|Application context:||Vegetable farm (Agriculture)|
|Problem definition:||Bird damage to celery crops (All year) and iceberg lettuce (October to April)|
|Bird species:||Australian Wood Duck (Chenonetta Jubata) and Crows (Corvidae)|
|Time of the year with bird problems:||All year round|
|Time of the day with bird problems:||From dusk till dawn|
|Number of systems:||5 x AVIX Autonomic Mark II|
|In use since:||2018|
|Laser projection area:||283 hectares (700 acres)|
|Bird reduction after the laser deployment:||90%|
Laser system deployed as duck deterrent helps Australian farmers repel wood ducks
Australian horticulture industry
Almost 90% of all fresh vegetables stocked at Australian supermarkets are grown in Australia1. Australian vegetable growers produce a range of vegetable crops for commercial sale to meet the demands of the market. As a result of meeting the market demands, vegetable production in 2018 was the sixth-highest valued agricultural industry in Australia. The gross value of vegetable production increased in 2018 by 5% to 4.1 billion Australian dollars2.
As the gross value of vegetable production increases every year, all threats to production become more of a risk to a farmer’s supply and revenue. Wood ducks are one of the threats that have caused severe damage to vegetable crops. For example, lettuces, sweet corn, and tomatoes, which hold a high gross value. As a result of this damage, local farmers have to protect their crops in a cost and time-effective manner.
Alternative VS traditional bird control methods
There are many bird control methods available to Australian horticulture growers, but each has its limitations. Scare guns or sound-based methods create noise disturbance for neighbors. Visual methods such as a scarecrow or netting do not work as a permanent solution, as birds become habituated to them. This leads farmers to search for alternative bird control methods that will decrease their crop loss and increase their revenue.
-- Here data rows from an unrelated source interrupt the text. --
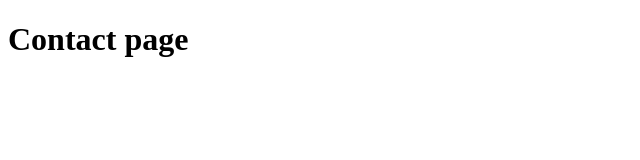
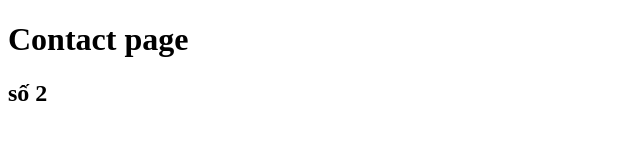
Before and after one commit to tuanha2712/do-an-02, a plain HTML site: page contact.html in a window 1280 px wide. Shown: the full height of the page, 0-640 px from the left. Drawn offline with Linux system fonts and the light colour scheme.

Commit message:
fix bug contact comment

```diff
--- a/contact.html
+++ b/contact.html
@@ -9,5 +9,6 @@
 </head>
 <body>
     <h1>Contact page</h1>
+    <h2>số 2</h2>
 </body>
 </html>
```
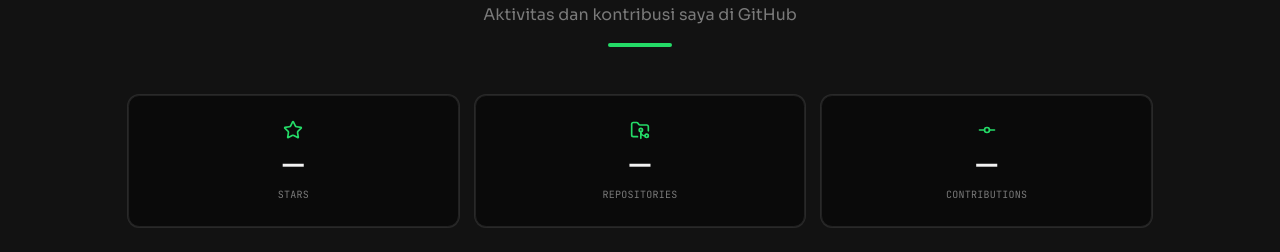
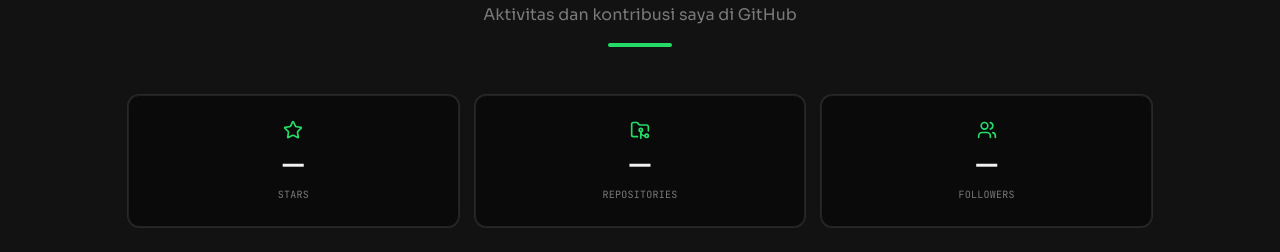
Before and after one commit to FajarrKurniawan9/portfolio, a Next.js app: page / in a window 1280 px wide. Shown: the part 4100-4352 px from the top of the page. Built offline with nearby package versions, Linux system fonts and the light colour scheme; no server answers.

Commit message:
feat: fetch and display GitHub stats including stars, repositories, and followers

```diff
--- a/src/components/OpenSource.tsx
+++ b/src/components/OpenSource.tsx
@@ -1,19 +1,61 @@
-import { Star, FolderGit2, GitCommitHorizontal } from "lucide-react";
+import { Star, FolderGit2, Users } from "lucide-react";
 import SectionTitle from "@/components/SectionTitle";
 import FadeIn from "@/components/FadeIn";
 import { Button } from "@/components/ui/button";
 import { Card } from "@/components/ui/card";
 
-const GITHUB_URL = "https://github.com/FajarrKurniawan9";
+const GITHUB_USERNAME = "FajarrKurniawan9";
+const GITHUB_URL = `https://github.com/${GITHUB_USERNAME}`;
 
-// TODO: angka di bawah masih placeholder — wire ke GitHub API (stars/repos/contributions) setelah generation.
-const stats = [
-  { label: "Stars", value: "—", icon: Star },
-  { label: "Repositories", value: "—", icon: FolderGit2 },
-  { label: "Contributions", value: "—", icon: GitCommitHorizontal },
-];
+type GithubStats = {
+  stars: number;
+  repos: number;
+  followers: number;
+};
 
-export default function OpenSource() {
+async function getGithubStats(): Promise<GithubStats | null> {
+  try {
+    const headers = { Accept: "application/vnd.github+json" };
+    const [userRes, reposRes] = await Promise.all([
+      fetch(`https://api.github.com/users/${GITHUB_USERNAME}`, {
+        headers,
+        next: { revalidate: 3600 }, // GitHub's unauthenticated rate limit is 60 req/hr — refresh at most hourly
+      }),
+      fetch(`https://api.github.com/users/${GITHUB_USERNAME}/repos?per_page=100`, {
+        headers,
+        next: { revalidate: 3600 },
+      }),
+    ]);
+
+    if (!userRes.ok || !reposRes.ok) return null;
+
+    const user: { public_repos: number; followers: number } = await userRes.json();
+    const repos: { stargazers_count: number }[] = await reposRes.json();
+    const stars = repos.reduce((sum, r) => sum + r.stargazers_count, 0);
+
+    return { stars, repos: user.public_repos, followers: user.followers };
+  } catch {
+    return null;
+  }
+}
+
+export default async function OpenSource() {
+  const github = await getGithubStats();
+
+  const stats = [
+    { label: "Stars", value: github ? String(github.stars) : "—", icon: Star },
+    {
+      label: "Repositories",
+      value: github ? String(github.repos) : "—",
+      icon: FolderGit2,
+    },
+    {
+      label: "Followers",
+      value: github ? String(github.followers) : "—",
+      icon: Users,
+    },
+  ];
+
   return (
     <section id="open-source" className="bg-surface px-6 py-24 md:px-16">
       <div className="mx-auto max-w-5xl">
```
The exact scenario occurred at Gazzola Farms.
Gazzola Farms is an Australian family-owned and operated company since 1932. One of two locations on the Mornington Peninsula is run by Dean and Alex Gazzola, they manage 500 acres of vegetable crops in Boneo, Victoria. The farm grows celery all year round and iceberg lettuce from October to April. There is a heightened risk of damage by wood ducks with crops being harvested all year round.
Gazzola Farms often spotted 20-30 ducks in each field, with both lettuce and celery crops significantly damaged. At times employees would recall that overnight Gazzola Farms could lose a couple of hundred dollars worth of lettuce as a result of ducks foraging. Gazzola Farms attempted to scare the ducks away with a scare gun and sound devices. After exhausting almost every method in the book, they began searching for an alternative solution.
Laser system deployed as an effective duck deterrent
In 2018 through E.E. Muir & Sons (an Australian partner of Bird Control Group), Gazzola Farms found the AVIX Autonomic Mark II manufactured by Bird Control Group. E.E. Muir & Sons is an Australian owned company since 1927, they provide superior services to help farmers protect their farms in an environmentally friendly manner and increase farmers’ profitability.
The AVIX Autonomic Mark II is a laser bird deterrent system designed to help farmers rid themselves of many bird species including ducks, the laser emits a strong beam of green light that spooks ducks as it crosses their path without causing any physical harm. As an automated duck deterrent, the system can function effectively 24/7 to keep ducks away. The bird deterrent has a wide projection range and can be programmed to accommodate a variety of applications. If the laser is deployed before the harvest season farmers can begin to disperse ducks and within a few months reduce their presence by more than 70%.
After a few months of Gazzola Farms installing the laser as a duck deterrent, they immediately saw the results. Dean Gazzola says “Since the laser has been installed we’ve had almost no bird activity on the crops or the areas the laser system covers. The crops not covered by lasers seem to be where the birds congregate and we are hoping once the last laser is installed we will have no bird life near the crops at all.”
“We are extremely happy with the system, I would definitely recommend it to my neighbors as it is easy to use and extremely user-friendly. We will continue to get more until all parts of the farm are covered.”
Dean Gazzola, Manager of Gazzola Farms, Melbourne, Australia